• Those exposed to someone with monkeypox (MPV) or who have a rash they think might be MPV, should contact their healthcare provider and get tested as soon as possible. • Those with a suspicious rash should stay away from others, cover all of the lesions, and wear a mask until they can see their health care provider. • Wash hands with soap and water or use an alcohol-based hand sanitizer, especially before eating or touching one’s face and after using the bathroom. • Avoid direct, skin-to-skin contact with people who have MPV lesions or rashes that look like they may be MPV. • Talk to the people with whom you have come in direct contact, including intimate and sexual contact, about their general health and any other recent rashes or sores. • Avoid contact with any objects, fabrics or materials, such as bedding, clothing and towels, that have been in contact with an infected person.
At this time, Housing will look to move students to short-term housing if they test positive for monkeypox. Since the duration of monkeypox is a bit longer, short-term housing is the best option and students in this situation will receive food delivery. For more information, review the Lincoln Park Communicable Diseases Guide or University Center (Loop) Communicable Diseases Guide, depending on your resident status.

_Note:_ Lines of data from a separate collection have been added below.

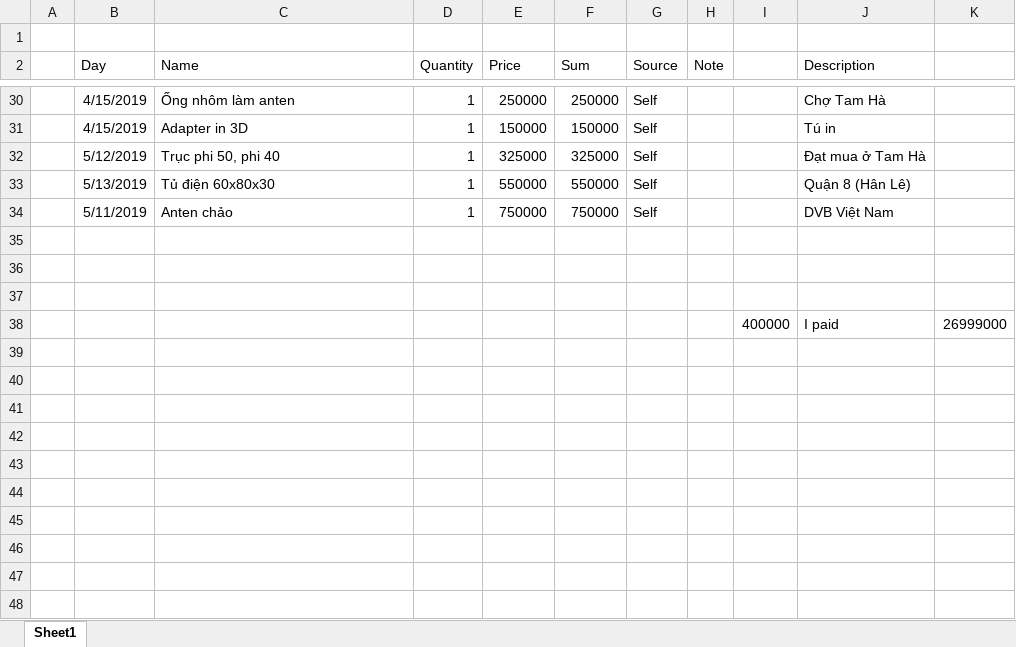
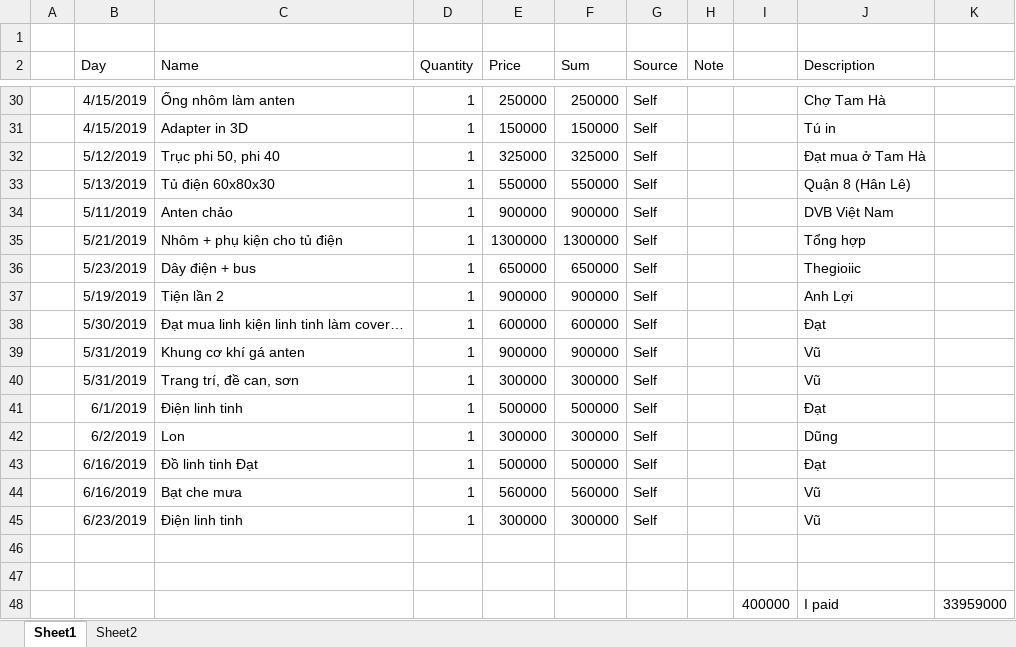
Before and after one commit to bigboy061293/satGndStat, an Excel workbook: financialControl.xlsx, sheet Sheet1, drawn as a sheet; only a part is shown, gaps mark what is left out; values as stored, in another font and other column widths than the file's, no borders; removed rows and columns are numbered as before the commit, all else as after; the diff names each change by its address in the sheet, - before the commit and + after, or states it on an @@ line.

```diff
--- a/financialControl.xlsx (sheet Sheet1)
+++ b/financialControl.xlsx (sheet Sheet1)
+sheet tab: Sheet2
-E34 (Price): 750000
+E34 (Price): 900000
-F34 (Sum): 750000
+F34 (Sum): 900000
+row 35:  | 5/21/2019 | Nhôm + phụ kiện cho tủ điện | 1 | 1300000 | 1300000 | Self |  |  | Tổng hợp
+row 36:  | 5/23/2019 | Dây điện + bus | 1 | 650000 | 650000 | Self |  |  | Thegioiic
+row 37:  | 5/19/2019 | Tiện lần 2 | 1 | 900000 | 900000 | Self |  |  | Anh Lợi
+row 38:  | 5/30/2019 | Đạt mua linh kiện linh tinh làm cover… | 1 | 600000 | 600000 | Self |  |  | Đạt
+row 39:  | 5/31/2019 | Khung cơ khí gá anten | 1 | 900000 | 900000 | Self |  |  | Vũ
+row 40:  | 5/31/2019 | Trang trí, đề can, sơn | 1 | 300000 | 300000 | Self |  |  | Vũ
+row 41:  | 6/1/2019 | Điện linh tinh | 1 | 500000 | 500000 | Self |  |  | Đạt
+row 42:  | 6/2/2019 | Lon | 1 | 300000 | 300000 | Self |  |  | Dũng
+row 43:  | 6/16/2019 | Đồ linh tinh Đạt | 1 | 500000 | 500000 | Self |  |  | Đạt
+row 44:  | 6/16/2019 | Bạt che mưa | 1 | 560000 | 560000 | Self |  |  | Vũ
+row 45:  | 6/23/2019 | Điện linh tinh | 1 | 300000 | 300000 | Self |  |  | Vũ
-row 37: (empty)
-K48: 26999000
+K48: 33959000
```
Also changed, not shown: 42 other files.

The Department of Housing, Dining & Student Centers and Department of Residential Education have set aside units for students in need of short-term housing. These are the only cases when a short-term housing unit will be occupied:
• Residents who test positive for COVID-19 and have serious symptoms • Roommates of a COVID-positive resident with an approved request • Residents who test positive for monkeypox (MPV) or other infectious disease classified as a public health emergency • Residents living in a unit that requires major repairs
The process to request short-term housing requires a resident to:
Step 1: Contact either...
• Your building Residence Director (RD), or• The Residence Director On Duty via Public Safety
Step 2: Await approval for short-term housing from the Residence Director On Duty
Spaces in short-term housing are limited, not guaranteed. If a resident has been approved for short-term housing, they need to prepare and pack the essentials before they are transferred to a temporary unit. For the short-term housing packing list and other resources, please review the Lincoln Park Communicable Diseases Guide or University Center (Loop) Communicable Diseases Guide for on-campus residents.